## [Activity]
The answer must be a single number: how many lines in the entries hold the string "https".

(Before-and-after change data)
# # # #
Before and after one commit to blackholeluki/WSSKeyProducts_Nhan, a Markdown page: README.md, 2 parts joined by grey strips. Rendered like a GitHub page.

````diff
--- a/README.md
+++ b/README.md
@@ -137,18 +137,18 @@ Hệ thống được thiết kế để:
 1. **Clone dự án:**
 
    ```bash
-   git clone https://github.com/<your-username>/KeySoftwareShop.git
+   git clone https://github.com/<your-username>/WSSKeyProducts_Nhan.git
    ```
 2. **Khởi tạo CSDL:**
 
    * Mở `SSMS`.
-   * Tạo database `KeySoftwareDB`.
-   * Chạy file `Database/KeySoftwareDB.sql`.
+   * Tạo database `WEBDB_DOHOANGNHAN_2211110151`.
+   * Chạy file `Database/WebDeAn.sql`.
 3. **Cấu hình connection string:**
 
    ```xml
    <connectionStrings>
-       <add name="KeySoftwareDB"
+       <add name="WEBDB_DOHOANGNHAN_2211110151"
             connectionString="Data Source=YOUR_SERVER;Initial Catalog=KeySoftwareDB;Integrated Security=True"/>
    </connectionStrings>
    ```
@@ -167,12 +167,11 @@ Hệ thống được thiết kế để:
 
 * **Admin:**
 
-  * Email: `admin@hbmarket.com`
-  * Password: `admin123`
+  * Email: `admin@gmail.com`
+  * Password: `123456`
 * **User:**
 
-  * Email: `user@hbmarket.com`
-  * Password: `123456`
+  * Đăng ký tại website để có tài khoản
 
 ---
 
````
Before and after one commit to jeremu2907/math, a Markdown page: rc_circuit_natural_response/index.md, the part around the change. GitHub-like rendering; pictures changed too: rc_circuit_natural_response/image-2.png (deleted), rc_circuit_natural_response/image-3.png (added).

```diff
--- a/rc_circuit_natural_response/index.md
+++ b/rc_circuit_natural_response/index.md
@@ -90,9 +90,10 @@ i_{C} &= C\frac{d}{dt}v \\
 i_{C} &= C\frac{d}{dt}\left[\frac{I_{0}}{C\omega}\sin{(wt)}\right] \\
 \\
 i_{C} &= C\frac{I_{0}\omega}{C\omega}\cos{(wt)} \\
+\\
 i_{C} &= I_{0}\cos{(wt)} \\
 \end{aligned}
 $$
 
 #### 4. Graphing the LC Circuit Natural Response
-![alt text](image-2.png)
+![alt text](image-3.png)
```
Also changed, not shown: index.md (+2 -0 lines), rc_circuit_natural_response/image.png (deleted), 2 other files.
# # # #
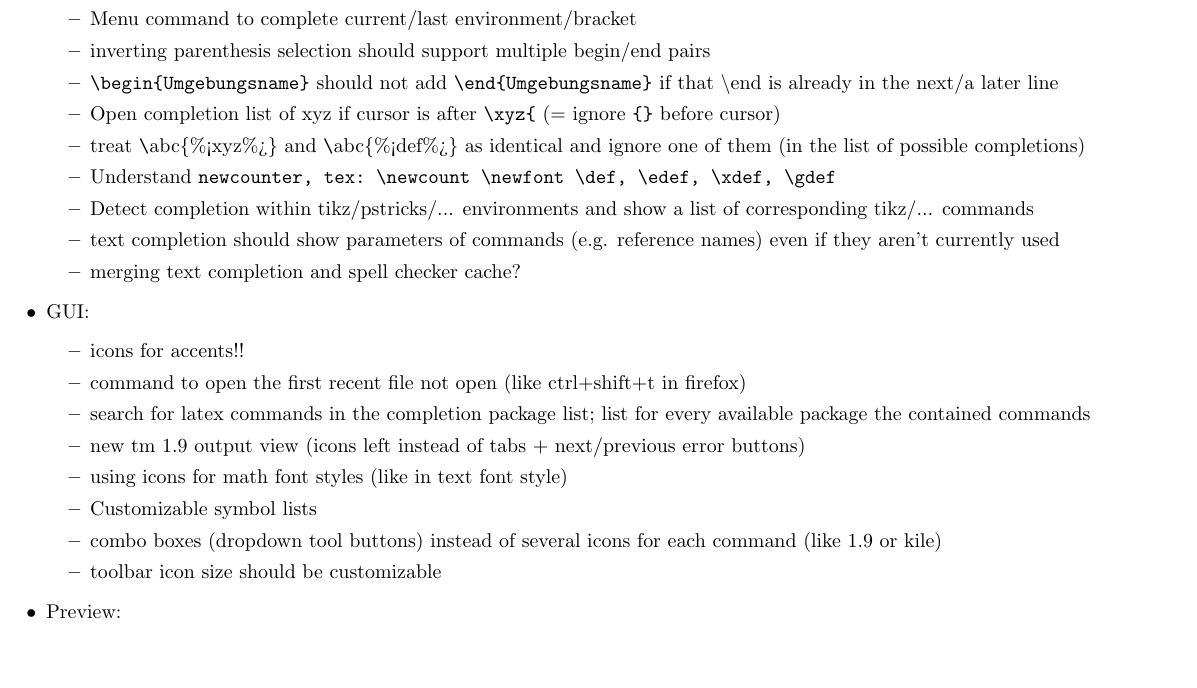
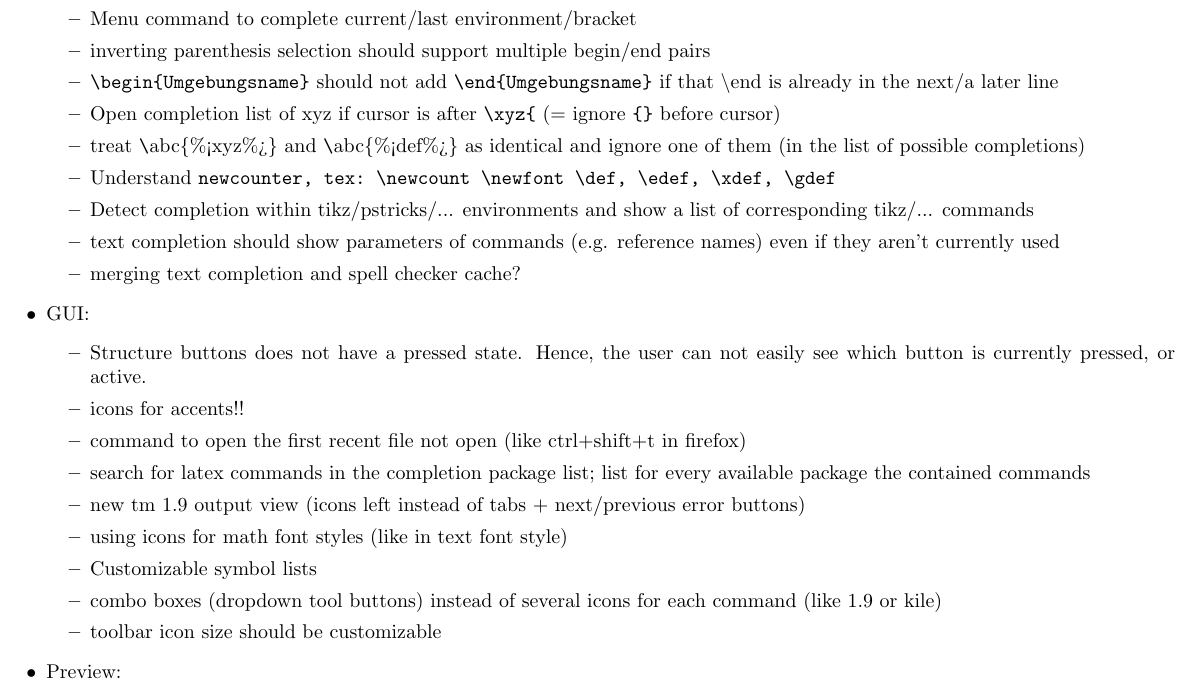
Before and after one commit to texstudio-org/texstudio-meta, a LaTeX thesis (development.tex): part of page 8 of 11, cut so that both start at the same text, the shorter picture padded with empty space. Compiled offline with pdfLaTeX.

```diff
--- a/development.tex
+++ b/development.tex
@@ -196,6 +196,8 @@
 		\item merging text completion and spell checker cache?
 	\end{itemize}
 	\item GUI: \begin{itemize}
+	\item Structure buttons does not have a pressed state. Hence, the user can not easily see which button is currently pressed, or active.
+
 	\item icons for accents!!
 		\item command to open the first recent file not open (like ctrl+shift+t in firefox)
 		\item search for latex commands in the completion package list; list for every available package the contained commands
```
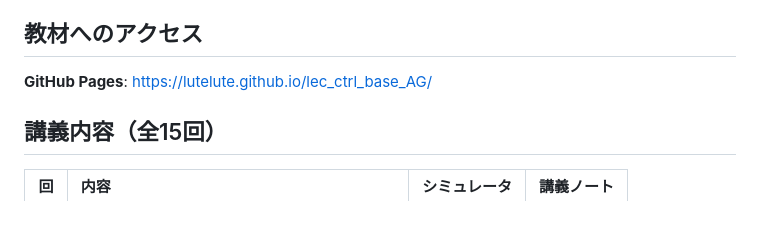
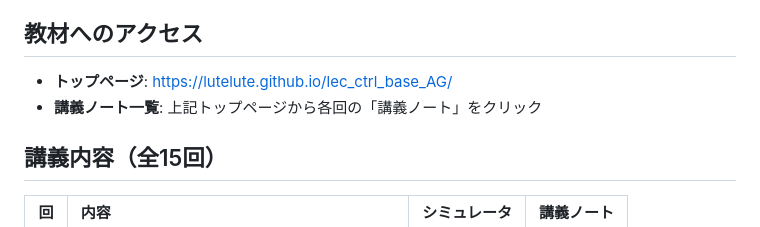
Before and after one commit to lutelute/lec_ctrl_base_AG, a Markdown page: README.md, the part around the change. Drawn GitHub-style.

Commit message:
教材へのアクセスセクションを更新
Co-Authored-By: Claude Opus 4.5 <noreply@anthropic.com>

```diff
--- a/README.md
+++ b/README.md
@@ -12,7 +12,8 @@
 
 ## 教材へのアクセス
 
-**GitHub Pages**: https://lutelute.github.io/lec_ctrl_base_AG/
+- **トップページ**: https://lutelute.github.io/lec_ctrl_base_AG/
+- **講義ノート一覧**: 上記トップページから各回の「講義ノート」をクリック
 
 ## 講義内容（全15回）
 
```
# # # #
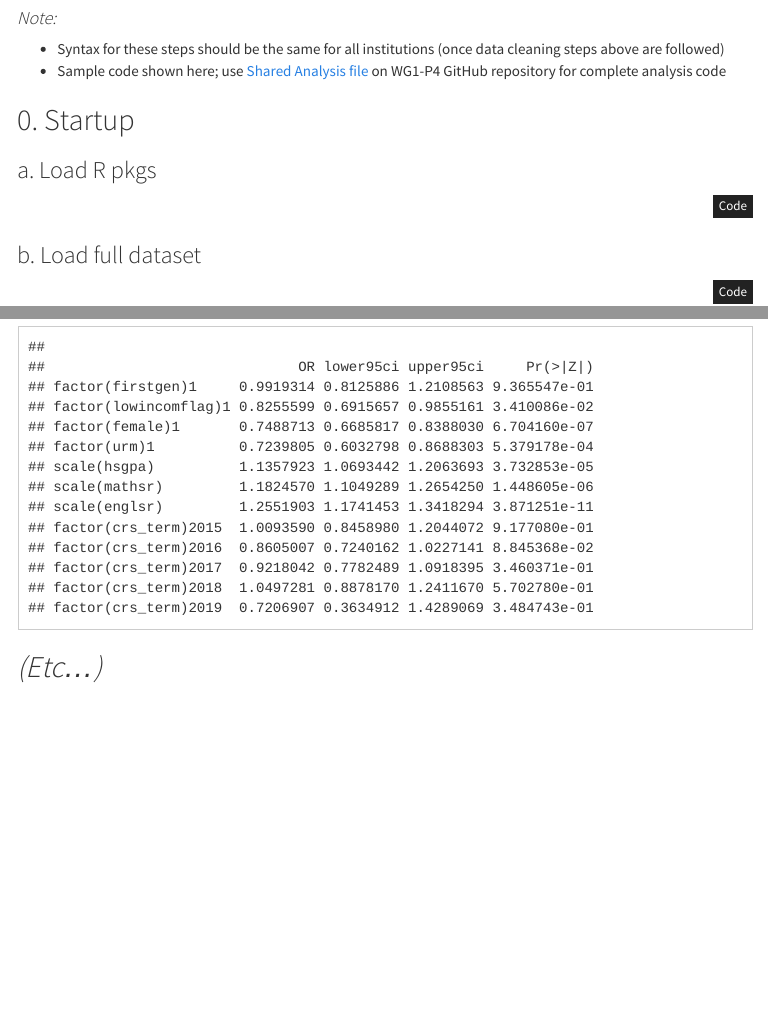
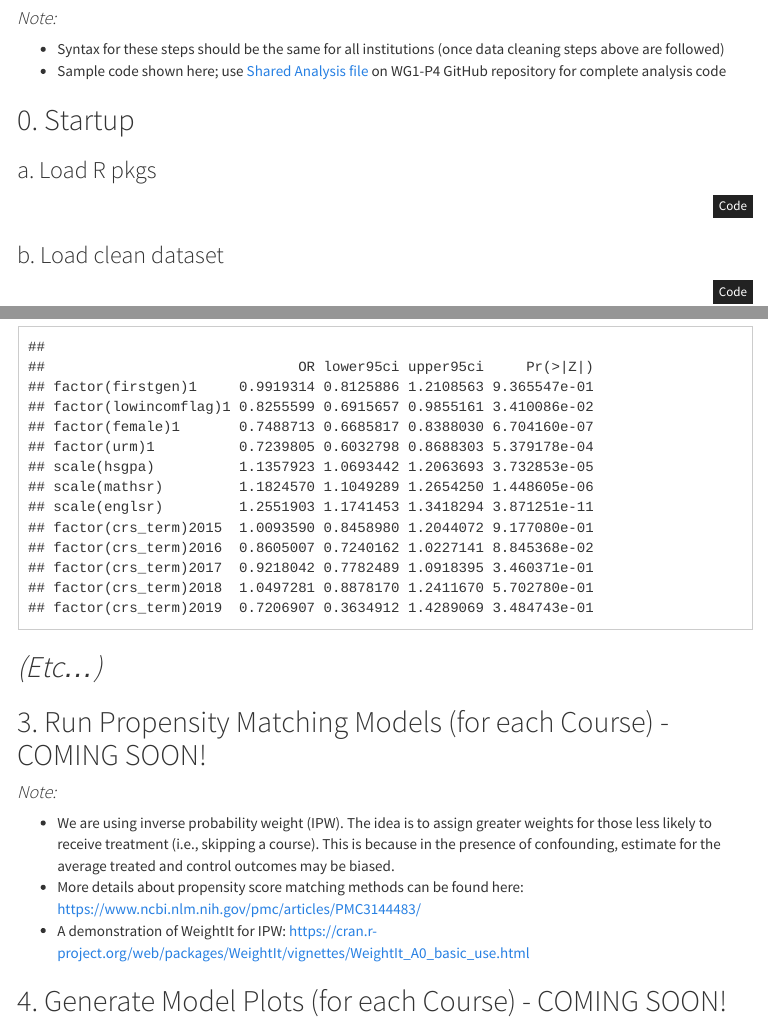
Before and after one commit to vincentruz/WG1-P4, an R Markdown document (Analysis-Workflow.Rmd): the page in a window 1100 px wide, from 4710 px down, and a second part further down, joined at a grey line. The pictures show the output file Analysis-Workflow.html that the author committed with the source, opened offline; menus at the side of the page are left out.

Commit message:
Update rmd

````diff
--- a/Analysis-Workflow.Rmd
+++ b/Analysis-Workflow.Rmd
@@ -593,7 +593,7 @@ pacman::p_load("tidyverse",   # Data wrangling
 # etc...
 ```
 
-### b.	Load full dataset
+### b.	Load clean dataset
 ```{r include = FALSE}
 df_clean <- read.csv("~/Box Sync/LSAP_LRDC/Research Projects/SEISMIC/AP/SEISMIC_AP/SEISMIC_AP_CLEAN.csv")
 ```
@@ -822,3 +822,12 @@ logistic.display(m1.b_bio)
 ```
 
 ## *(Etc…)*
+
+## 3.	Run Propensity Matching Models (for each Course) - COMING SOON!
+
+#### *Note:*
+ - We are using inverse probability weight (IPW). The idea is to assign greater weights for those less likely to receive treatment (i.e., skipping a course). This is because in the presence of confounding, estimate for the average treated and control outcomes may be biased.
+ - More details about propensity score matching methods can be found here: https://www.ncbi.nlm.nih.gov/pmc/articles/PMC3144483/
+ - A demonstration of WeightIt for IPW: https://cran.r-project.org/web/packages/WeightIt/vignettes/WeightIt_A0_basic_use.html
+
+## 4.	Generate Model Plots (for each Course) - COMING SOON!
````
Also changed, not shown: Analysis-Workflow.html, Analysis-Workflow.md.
# # # #
## [Solution]
6